She worked on a novel, she read voraciously, and modestly she says she “tried to teach” art to her fellow inmates.
And in the vivid prose of her dozens of letters, she described the minutiae of her days. The early starts, the womens self-imposed discipline, the hungry cat that strolls along the prison roof, and the relentless, oppressive heat. She sketched the cell so her friend can better picture the space under the bunk-bed where she often drew, and she described how at night she strained to glimpse the stars beyond the rows of barbed wire.
She told the stories of her fellow prisoners – their grace and humour, and their fierce, dignified resistance. She shared her cell with “farm workers, residents of Sur, students, mayoresses”, many of whom have been imprisoned in the wake of the failed 2016 military coup. She wrote of a woman serving a three-year, four-month sentence for dressing as a guerilla at a party, and told how they maintained their morale and discussed the Kurdish cause.

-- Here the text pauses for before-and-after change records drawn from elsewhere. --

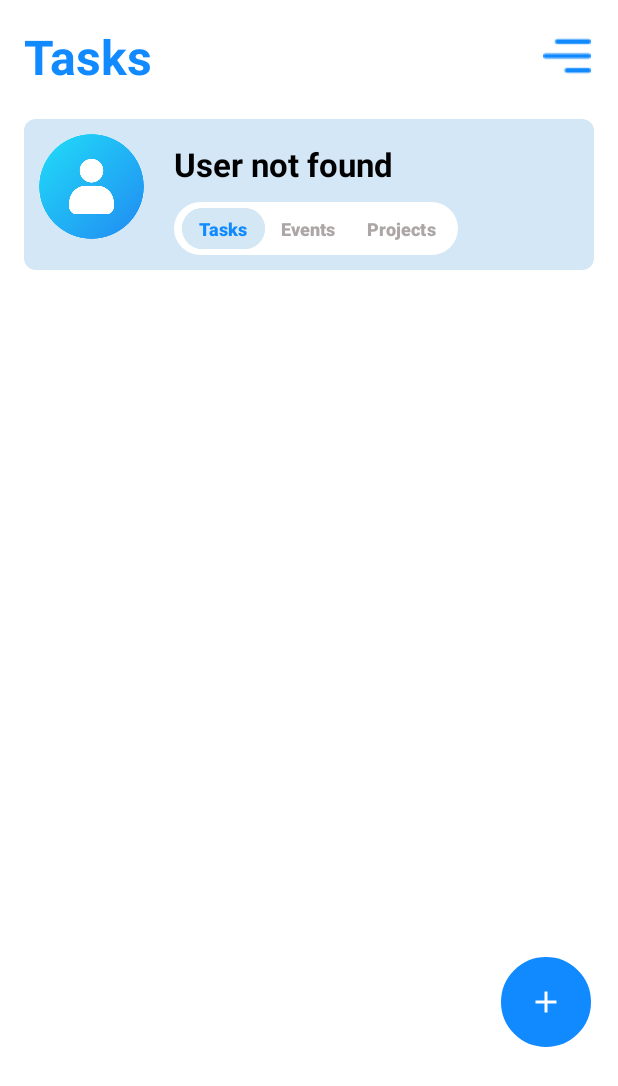
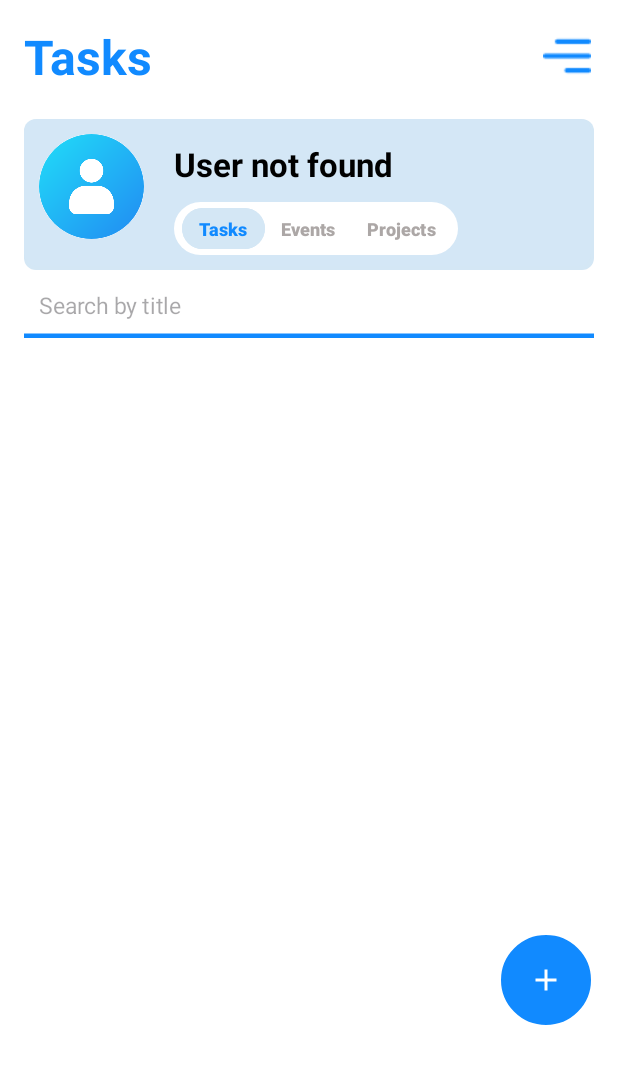
Before and after one commit to ChakraHs/Tasks-Management-Mobile-App-JAVA-ME, an Android app: the screen it shows after launch once a user with an empty profile is signed in (MainActivity), on a phone screen of 412 x 824 dp. Shown: the top 1086 px of the screen. Run offline under Robolectric (Android 15) with nearby library versions, the phone set to English and light mode, and no system bars; our stand-ins replace CircleImageView, Firebase (no records; nobody signed in at launch, a user with empty details on screens opened directly), Picasso.

Commit message:
add search bar to tasks

```diff
--- a/app/src/main/java/com/example/mytask/adapters/TaskAdapter.java
+++ b/app/src/main/java/com/example/mytask/adapters/TaskAdapter.java
@@ -11,121 +11,91 @@ import android.widget.CompoundButton;
 import android.widget.TextView;
 
 import androidx.annotation.NonNull;
-import androidx.fragment.app.FragmentManager;
 import androidx.recyclerview.widget.RecyclerView;
 
 import com.example.mytask.R;
 import com.example.mytask.TaskDetailsActivity;
 import com.example.mytask.Utility;
 import com.example.mytask.models.Task;
-import com.firebase.ui.firestore.FirestoreRecyclerAdapter;
-import com.firebase.ui.firestore.FirestoreRecyclerOptions;
-import com.google.android.gms.tasks.OnFailureListener;
-import com.google.android.gms.tasks.OnSuccessListener;
 import com.google.firebase.auth.FirebaseAuth;
 import com.google.firebase.auth.FirebaseUser;
 import com.google.firebase.firestore.DocumentReference;
 import com.google.firebase.firestore.FirebaseFirestore;
 
-import java.util.LinkedList;
-import java.util.Objects;
+import java.util.List;
 
-public class TaskAdapter extends FirestoreRecyclerAdapter<Task, TaskAdapter.TaskViewHolder> {
+public class TaskAdapter extends RecyclerView.Adapter<TaskAdapter.TaskViewHolder> {
 
-    Context context;
-    FirebaseFirestore db;
-    FirebaseUser currentUser;
+    private Context context;
+    private FirebaseFirestore db;
+    private FirebaseUser currentUser;
+    private List<Task> taskList;
+    private static final String TAG = "TaskAdapter";
 
-    private FragmentManager fragmentManager;
-
-    private LinkedList<Task> tasks;
-    private static final String TAG = "TaskAdapter";
-    public TaskAdapter(@NonNull FirestoreRecyclerOptions<Task> options, Context context) {
-        super(options);
-        this.context=context;
+    public TaskAdapter(List<Task> taskList, Context context) {
+        this.taskList = taskList;
+        this.context = context;
         this.db = FirebaseFirestore.getInstance();
         FirebaseAuth mAuth = FirebaseAuth.getInstance();
         this.currentUser = mAuth.getCurrentUser();
-        this.context = context;
-    }
-
-
-    public TaskAdapter(@NonNull FirestoreRecyclerOptions<Task> options,LinkedList<Task> tasks, Context context , FragmentManager fragmentManager ) {
-        super(options);
-        this.db = FirebaseFirestore.getInstance();
-        FirebaseAuth mAuth = FirebaseAuth.getInstance();
-        this.currentUser = mAuth.getCurrentUser();
-        this.tasks = tasks;
-        this.context = context;
-        this.fragmentManager = fragmentManager;
-    }
-
-    @Override
-    protected void onBindViewHolder(@NonNull TaskViewHolder holder, int position, @NonNull Task task) {
-        Utility.setTextViewMaxCharacters(task.getTitle(), 18);
-        holder.titleTextView.setText(Utility.setTextViewMaxCharacters(task.getTitle(), 18));
-        holder.descriptionTextView.setText(task.getDescription());
-        holder.isDone.setChecked(task.getIsDone());
-
-        // Set the end time of the task if available
-        if (task.getEndTimestamp() != null) {
-            holder.endTimeTextView.setText(Utility.timestampToTime(task.getEndTimestamp()));
-            holder.timestampTextView.setText(Utility.timestampToString(task.getEndTimestamp()));
-        } else {
-            holder.endTimeTextView.setText("18:00"); // Clear text if end time is not available
-            holder.timestampTextView.setText(Utility.timestampToString(task.getTimestamp()));
-        }
-
-        holder.isDone.setOnCheckedChangeListener(null); // To prevent unwanted triggering of listener
-
-        holder.isDone.setOnCheckedChangeListener(new CompoundButton.OnCheckedChangeListener() {
-            private static final String TAG = "TASK_ITEM";
-
-            @Override
-            public void onCheckedChanged(CompoundButton buttonView, boolean isChecked) {
-                DocumentReference userTasksRef;
-                String docId = getSnapshots().getSnapshot(holder.getAdapterPosition()).getId();
-                userTasksRef = Utility.getCollectionReferenceForTask().document(docId);
-                // Traitement à effectuer lorsque la case est cochée ou décochée
-                if (isChecked) {
-                    userTasksRef
-                            .update("isDone",true)
-                            .addOnSuccessListener(aVoid -> Log.d(TAG, "DocumentSnapshot successfully updated!"))
-                            .addOnFailureListener(e -> Log.w(TAG, "Error updating document", e));
-
-                } else {
-
-                    userTasksRef
-                            .update("isDone",false)
-                            .addOnSuccessListener(aVoid -> Log.d(TAG, "DocumentSnapshot successfully updated!"))
-                            .addOnFailureListener(e -> Log.w(TAG, "Error updating document", e));
-
-
-                }
-            }
-        });
-
-        holder.itemView.setOnClickListener(v->{
-            Intent intent = new Intent(context, TaskDetailsActivity.class);
-            intent.putExtra("title",task.getTitle());
-            intent.putExtra("description",task.getDescription());
-            String docId = this.getSnapshots().getSnapshot(position).getId();
-            intent.putExtra("docId",docId);
-            context.startActivity(intent);
-        });
     }
 
     @NonNull
     @Override
     public TaskViewHolder onCreateViewHolder(@NonNull ViewGroup parent, int viewType) {
-        View view = LayoutInflater.from(parent.getContext()).inflate(R.layout.recycler_task_item,parent,false);
+        View view = LayoutInflater.from(parent.getContext()).inflate(R.layout.recycler_task_item, parent, false);
         return new TaskViewHolder(view);
     }
 
-    class TaskViewHolder extends RecyclerView.ViewHolder{
+    @Override
+    public void onBindViewHolder(@NonNull TaskViewHolder holder, int position) {
+        Task task = taskList.get(position);
+        holder.titleTextView.setText(Utility.setTextViewMaxCharacters(task.getTitle(), 18));
+        holder.descriptionTextView.setText(task.getDescription());
+        holder.isDone.setChecked(task.getIsDone());
 
-        TextView titleTextView,descriptionTextView,timestampTextView,endTimeTextView;
+        if (task.getEndTimestamp() != null) {
+            holder.endTimeTextView.setText(Utility.timestampToTime(task.getEndTimestamp()));
+            holder.timestampTextView.setText(Utility.timestampToString(task.getEndTimestamp()));
+        } else {
+            holder.endTimeTextView.setText("18:00");
+            holder.timestampTextView.setText(Utility.timestampToString(task.getTimestamp()));
+        }
+
+        holder.isDone.setOnCheckedChangeListener(null); // Prevent unwanted triggering
+
+        holder.isDone.setOnCheckedChangeListener((buttonView, isChecked) -> {
+            DocumentReference userTasksRef;
+            String docId = task.getId();
+            userTasksRef = Utility.getCollectionReferenceForTask().document(docId);
+            userTasksRef.update("isDone", isChecked)
+                    .addOnSuccessListener(aVoid -> Log.d(TAG, "DocumentSnapshot successfully updated!"))
+                    .addOnFailureListener(e -> Log.w(TAG, "Error updating document", e));
+        });
+
+        holder.itemView.setOnClickListener(v -> {
+            Intent intent = new Intent(context, TaskDetailsActivity.class);
+            intent.putExtra("title", task.getTitle());
+            intent.putExtra("description", task.getDescription());
+            intent.putExtra("docId", task.getId());
+            context.startActivity(intent);
+        });
+    }
+
+    @Override
+    public int getItemCount() {
+        return taskList.size();
+    }
+
+    public void updateTasks(List<Task> newTaskList) {
+        this.taskList = newTaskList;
+        notifyDataSetChanged();
+    }
+
+    static class TaskViewHolder extends RecyclerView.ViewHolder {
+        TextView titleTextView, descriptionTextView, timestampTextView, endTimeTextView;
         CheckBox isDone;
+
         public TaskViewHolder(@NonNull View itemView) {
             super(itemView);
             titleTextView = itemView.findViewById(R.id.task_title_text_view);
@@ -134,7 +104,5 @@ public class TaskAdapter extends FirestoreRecyclerAdapter<Task, TaskAdapter.Task
             endTimeTextView = itemView.findViewById(R.id.time);
             isDone = itemView.findViewById(R.id.done_checkbox);
         }
-
     }
-
 }
--- a/app/src/main/java/com/example/mytask/fragments/TasksFragment.java
+++ b/app/src/main/java/com/example/mytask/fragments/TasksFragment.java
@@ -1,51 +1,46 @@
 package com.example.mytask.fragments;
 
-import android.content.Intent;
 import android.os.Bundle;
-
 import androidx.fragment.app.Fragment;
 import androidx.recyclerview.widget.LinearLayoutManager;
 import androidx.recyclerview.widget.RecyclerView;
-
+import android.text.Editable;
+import android.text.TextWatcher;
 import android.util.Log;
 import android.view.LayoutInflater;
 import android.view.View;
 import android.view.ViewGroup;
-import android.widget.ImageButton;
+import android.widget.EditText;
 import android.widget.ProgressBar;
 
-import com.example.mytask.MainActivity;
 import com.example.mytask.R;
-import com.example.mytask.TaskDetailsActivity;
 import com.example.mytask.Utility;
 import com.example.mytask.adapters.TaskAdapter;
 import com.example.mytask.models.Task;
-import com.firebase.ui.firestore.FirestoreRecyclerOptions;
-import com.google.android.gms.tasks.OnCompleteListener;
 import com.google.firebase.firestore.FirebaseFirestore;
 import com.google.firebase.firestore.Query;
 import com.google.firebase.firestore.QueryDocumentSnapshot;
 import com.google.firebase.firestore.QuerySnapshot;
+import com.google.android.gms.tasks.OnCompleteListener;
 
+import java.util.ArrayList;
 import java.util.LinkedList;
+import java.util.List;
 
 public class TasksFragment extends Fragment {
 
+    private static final String TAG = "TasksFragment";
 
-    private static final String TAG = "TasksRecyclerView";
+    private ProgressBar progressBar;
+    private RecyclerView tasksRecyclerView;
+    private TaskAdapter taskAdapter;
+    private FirebaseFirestore db;
+    private EditText searchEditText;
+    private List<Task> taskList;
 
     public TasksFragment() {
         // Required empty public constructor
     }
-
-        private ProgressBar progressBar;
-        RecyclerView tasksRecyclerView;
-
-        TaskAdapter taskAdapter;
-
-        private LinkedList<Task> tasks;
-
-        private FirebaseFirestore db;
 
     public static TasksFragment newInstance(String param1, String param2) {
         TasksFragment fragment = new TasksFragment();
@@ -58,58 +53,90 @@ public class TasksFragment extends Fragment {
     public void onCreate(Bundle savedInstanceState) {
         super.onCreate(savedInstanceState);
         db = FirebaseFirestore.getInstance();
+        taskList = new ArrayList<>();
     }
 
     @Override
-    public View onCreateView(LayoutInflater inflater, ViewGroup container,
-                             Bundle savedInstanceState) {
-
-        // Inflate the layout for this fragment
+    public View onCreateView(LayoutInflater inflater, ViewGroup container, Bundle savedInstanceState) {
         View view = inflater.inflate(R.layout.fragment_tasks, container, false);
 
         progressBar = view.findViewById(R.id.progress_bar);
+        tasksRecyclerView = view.findViewById(R.id.recycler_view);
+        searchEditText = view.findViewById(R.id.searchEditText);
 
-        tasksRecyclerView = view.findViewById(R.id.recycler_view);
-
-        // Initially, show the progress bar and hide the RecyclerView
         progressBar.setVisibility(View.VISIBLE);
         tasksRecyclerView.setVisibility(View.GONE);
 
-        setupRecyclerView();
-        // Inflate the layout for this fragment
+        fetchTasksFromFirestore();
+
         return view;
     }
 
-        void setupRecyclerView(){
-            Query query = Utility.getCollectionReferenceForTask().orderBy("timestamp", Query.Direction.DESCENDING);
-            FirestoreRecyclerOptions<Task> options = new FirestoreRecyclerOptions.Builder<Task>()
-                    .setQuery(query,Task.class).build();
-            tasksRecyclerView.setLayoutManager(new LinearLayoutManager(getActivity()));
-            taskAdapter = new TaskAdapter(options,getActivity());
-            tasksRecyclerView.setAdapter(taskAdapter);
+    private void fetchTasksFromFirestore() {
+        Utility.getCollectionReferenceForTask().orderBy("timestamp", Query.Direction.DESCENDING).get()
+                .addOnCompleteListener(task -> {
+                    if (task.isSuccessful() && task.getResult() != null) {
+                        taskList.clear();
+                        for (QueryDocumentSnapshot document : task.getResult()) {
+                            Task taskItem = document.toObject(Task.class);
+                            taskItem.setId(document.getId()); // Store document ID
+                            taskList.add(taskItem);
+                        }
+                        setupRecyclerView();
+                        progressBar.setVisibility(View.GONE);
+                        tasksRecyclerView.setVisibility(View.VISIBLE);
+                        Log.d("List tasks", taskList.toString());
+                    } else {
+                        Log.d(TAG, "Error getting documents: ", task.getException());
+                    }
+                });
+    }
 
-            // Hide the progress bar
-            progressBar.setVisibility(View.GONE);
-            // Show the RecyclerView
-            tasksRecyclerView.setVisibility(View.VISIBLE);
+    private void setupRecyclerView() {
+        taskAdapter = new TaskAdapter(taskList, getActivity());
+        tasksRecyclerView.setLayoutManager(new LinearLayoutManager(getActivity()));
+        tasksRecyclerView.setAdapter(taskAdapter);
 
+        searchEditText.addTextChangedListener(new TextWatcher() {
+            @Override
+            public void afterTextChanged(Editable s) {
+                Log.d(TAG, "filtres récupérées avec succès : afterTextChanged");
+            }
+
+            @Override
+            public void beforeTextChanged(CharSequence s, int start, int count, int after) {
+                Log.d(TAG, "filtres récupérées avec succès : beforeTextChanged");
+            }
+
+            @Override
+            public void onTextChanged(CharSequence s, int start, int before, int count) {
+                Log.d(TAG, "filtres récupérées avec succès : onTextChanged " + s.toString());
+                filterTasks(s.toString());
+            }
+        });
+    }
+
+    private void filterTasks(String searchText) {
+        LinkedList<Task> filteredTasks = new LinkedList<>();
+        for (Task task : taskList) {
+            if (task.getTitle().contains(searchText) || task.getDescription().contains(searchText)) {
+                filteredTasks.add(task);
+            }
         }
-
+        taskAdapter.updateTasks(filteredTasks);
+    }
 
     @Override
     public void onStart() {
         super.onStart();
         if (taskAdapter != null) {
-            taskAdapter.startListening();
+            taskAdapter.notifyDataSetChanged();
         }
     }
 
     @Override
     public void onStop() {
         super.onStop();
-        if (taskAdapter != null) {
-            taskAdapter.stopListening();
-        }
     }
 
     @Override
@@ -119,5 +146,4 @@ public class TasksFragment extends Fragment {
             taskAdapter.notifyDataSetChanged();
         }
     }
-
 }
--- a/app/src/main/res/layout/activity_main.xml
+++ b/app/src/main/res/layout/activity_main.xml
@@ -40,11 +40,12 @@
         android:layout_width="match_parent"
         android:layout_height="wrap_content"
         android:layout_below="@id/title_bar_layout"
-        android:layout_marginVertical="20dp"
+        android:layout_marginTop="20dp"
         android:id="@+id/user_info"
         android:background="@drawable/shadow_background"
         android:backgroundTint="#D4E7F5"
         android:padding="10dp"
+        android:layout_marginBottom="5dp"
         >
 
         <de.hdodenhof.circleimageview.CircleImageView
--- a/app/src/main/res/layout/fragment_tasks.xml
+++ b/app/src/main/res/layout/fragment_tasks.xml
@@ -9,19 +9,35 @@
         android:layout_width="match_parent"
         android:layout_height="wrap_content">
 
+        <EditText
+            android:id="@+id/searchEditText"
+            android:layout_width="match_parent"
+            android:layout_height="wrap_content"
+            android:hint="Search by title"
+            android:scaleX="1.5"
+            android:scaleY="1.5"
+            android:backgroundTint="@color/primary"
+            android:paddingTop="12dp"
+            android:paddingBottom="14dp"
+            android:paddingLeft="70dp"
+            android:textSize="10dp"
+            android:layout_marginBottom="8dp"
+            />
+
         <ProgressBar
             android:id="@+id/progress_bar"
             android:layout_width="wrap_content"
             android:layout_height="match_parent"
             android:layout_centerInParent="true"
             android:indeterminateTint="@color/primary"
-            android:visibility="visible" />
+            android:visibility="gone" />
 
         <androidx.recyclerview.widget.RecyclerView
             android:layout_width="match_parent"
             android:layout_height="match_parent"
             android:id="@+id/recycler_view"
-            android:visibility="gone"
+            android:visibility="visible"
+            android:layout_below="@+id/searchEditText"
             />
 
     </RelativeLayout>
```
Also changed, not shown: app/src/main/res/drawable/edittext_underline.xml (added, +15 -0 lines), 2 other files.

For Dogan was imprisoned 10 minutes from the area where she grew up, where being Kurdish was akin to being “a cursed people”, she wrote to Oke. “No childhood, no youth, They didnt let us live anything.”
“Oeuvres évadées” also covers the “clandestine period”, the five months in 2017 that Dogan spent in hiding in Istanbul while awaiting a decision from the Court of Appeal.
One of these “clandestine” paintings, showing Kurdish women on the move with their possessions on their back, appears to sum up the entire Kurdish struggle. For the story of the Kurds – whose population of 35 million are scattered through Iran, Iraq, Syria and Turkey – is one of endless displacement and betrayal, with their dreams of a homeland always being wrenched from their grasp.
“Were always moving from place to place on our backs,” said Dogan. “Theyre trying to make us stateless, silent, and take away our culture… Im amazed that even though we as a people have been subjected to such policies of assimilation and slaughter, our history, our culture and our language manage to live on.”
Dogan wrote of the “5,000 years of anger” felt by the Kurds and rRead More – Source